August 04, 2010 2:23 pm ET — Walid Zafar

Last week, we highlighted a dishonest post by American for Tax Reform's Ryan Ellis (the group's tax policy director) in which he claimed that President Obama's debt commission was suggesting a tax hike of $26.7 trillion.  When a Fox News anchor asked Sen. Judd Gregg (R-NH), who Ellis claimed supported the hike, about the figure, Gregg called it "absurd."  In a post today suggesting several questions that reporters should ask Treasury Secretary Timothy Geithner, Ellis is again misleading his readers.

3. You've said that raising the top two marginal income tax rates would only affect a small portion of small businesses.  But the IRS reports that a majority of small business profits will face a tax rate hike.  Does this change your thinking?

The dishonesty here is palpable, but Ellis is not alone.  House Minority Leader John Boehner (R-OH) and the RNC have both tried their hand at this talking point.  The difference is that Ellis is supposed to be an expert on tax policy, not a professional politician.  He should know that there is a clear distinction between the total number of small businesses and total small business profit.  Conflating the two, as he does in the post, is disingenuous.

For instance, let's imagine that there are a total of ten small businesses in a given community:  Nine of them bring in between $100,000 and $250,000 while one brings in $50 million in total income.  If tax rates go back to Clinton-era levels, only one business would see its tax burden increase.  In that sense, Geithner is right. 

But because that one small business brings in significantly more than the rest combined, an increase in taxes on its profits would be an increase on the majority of total small business revenue despite the fact that 90% of businesses would not be impacted. 

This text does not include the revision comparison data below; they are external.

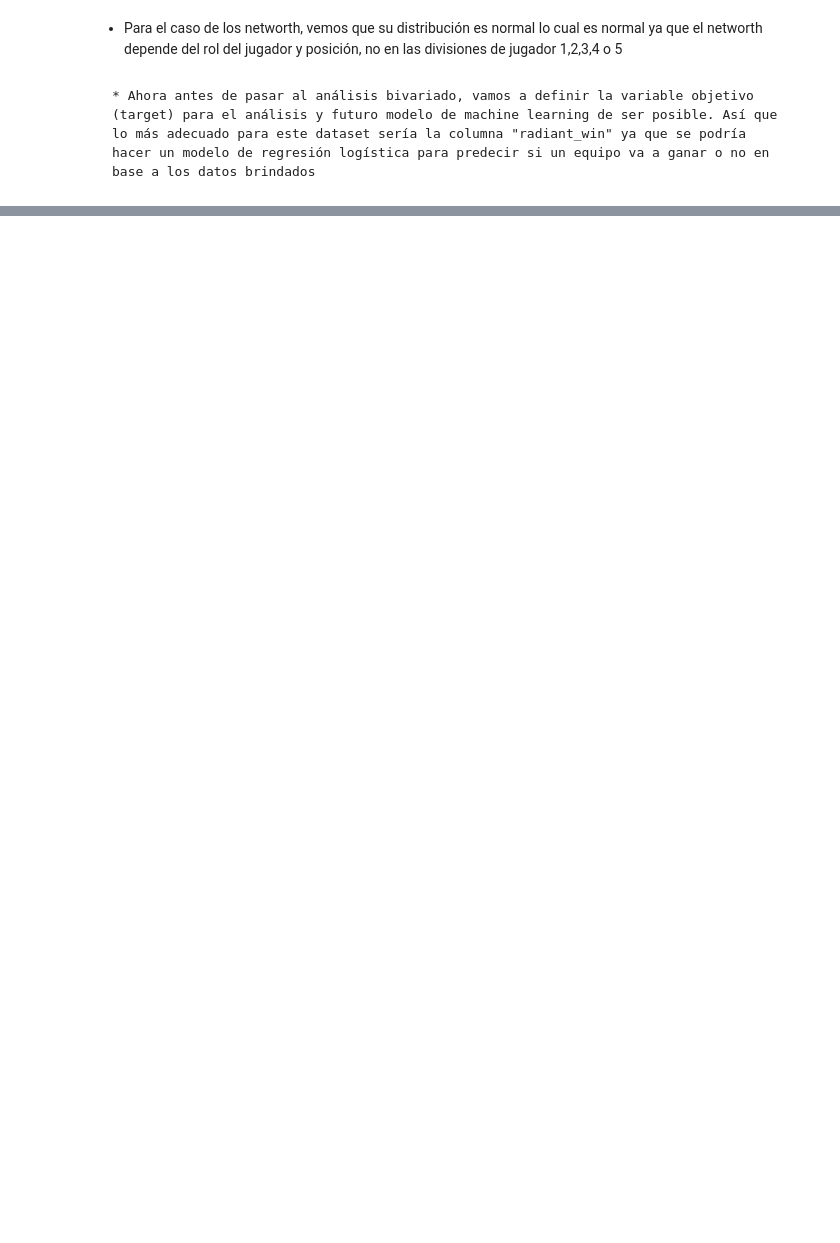
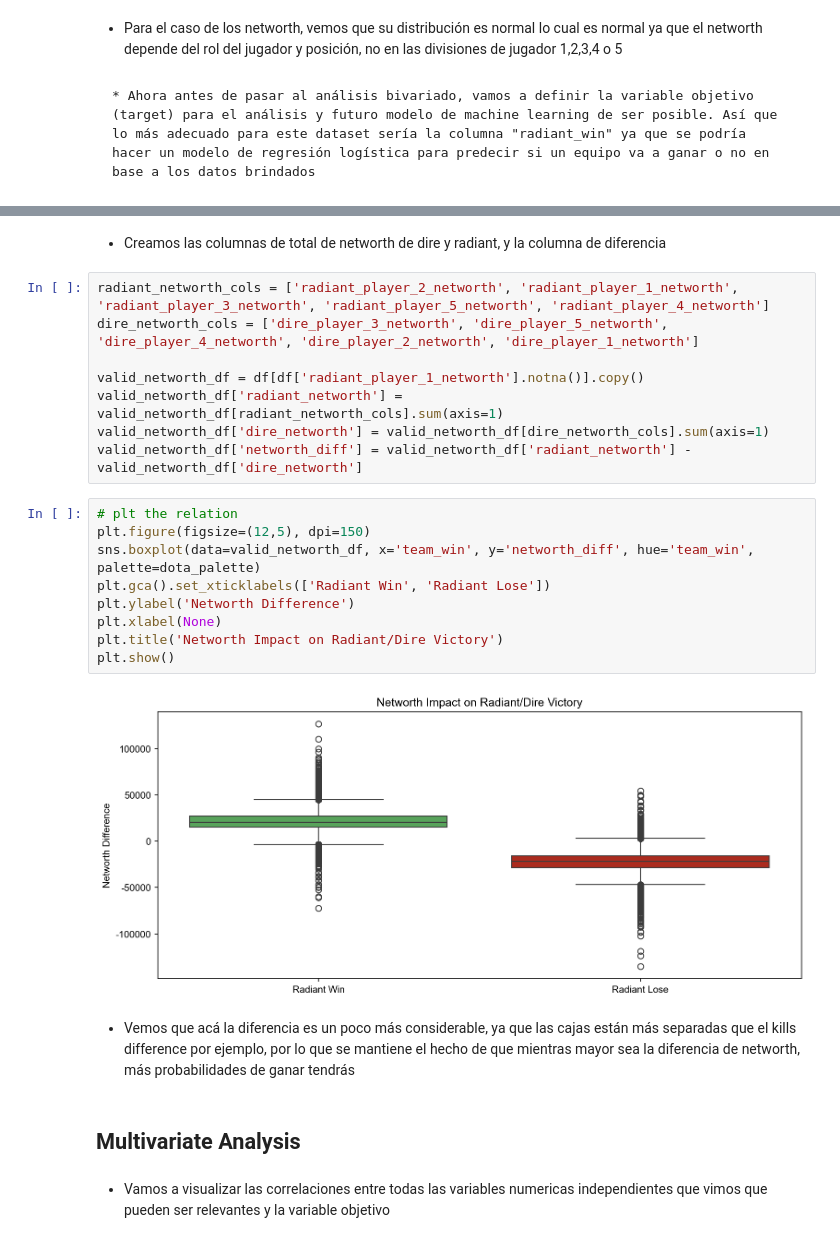
Before and after one commit to rtezen23/dota_2_eda, a Jupyter notebook: 2_eda.ipynb, the cells around one changed output, grey strips where cells are left out. Saved outputs shown, nothing was run; the diff lists cells and outputs as text; blank space fills up the shorter version.

```diff
--- a/2_eda.ipynb
+++ b/2_eda.ipynb
@@ -354,0 +499,27 @@ Generando el gráfico de distribución de victorias...
+# %% [markdown]
+* Creamos las columnas de total de networth de dire y radiant, y la columna de diferencia
+# %%
+radiant_networth_cols = ['radiant_player_2_networth', 'radiant_player_1_networth', 'radiant_player_3_networth', 'radiant_player_5_networth', 'radiant_player_4_networth']
+dire_networth_cols = ['dire_player_3_networth', 'dire_player_5_networth', 'dire_player_4_networth', 'dire_player_2_networth', 'dire_player_1_networth']
+
+valid_networth_df = df[df['radiant_player_1_networth'].notna()].copy()
+valid_networth_df['radiant_networth'] = valid_networth_df[radiant_networth_cols].sum(axis=1)
+valid_networth_df['dire_networth'] = valid_networth_df[dire_networth_cols].sum(axis=1)
+valid_networth_df['networth_diff'] = valid_networth_df['radiant_networth'] - valid_networth_df['dire_networth']
+# %%
+# plt the relation
+plt.figure(figsize=(12,5), dpi=150)
+sns.boxplot(data=valid_networth_df, x='team_win', y='networth_diff', hue='team_win', palette=dota_palette)
+plt.gca().set_xticklabels(['Radiant Win', 'Radiant Lose'])
+plt.ylabel('Networth Difference')
+plt.xlabel(None)
+plt.title('Networth Impact on Radiant/Dire Victory')
+plt.show()
+# %% [output]
+[figure, added]
+# %% [markdown]
+* Vemos que acá la diferencia es un poco más considerable, ya que las cajas están más separadas que el kills difference por ejemplo, por lo que se mantiene el hecho de que mientras mayor sea la diferencia de networth, más probabilidades de ganar tendrás
+# %% [markdown]
+## Multivariate Analysis
+# %% [markdown]
+* Vamos a visualizar las correlaciones entre todas las variables numericas independientes que vimos que pueden ser relevantes y la variable objetivo
```
Also changed, not shown: parts of 31 cells of this notebook, 1 other file.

It's a distinction that the Joint Committee on Taxation, which Ellis has referred to as "the official Congressional tax scorekeeper," makes quite clearly.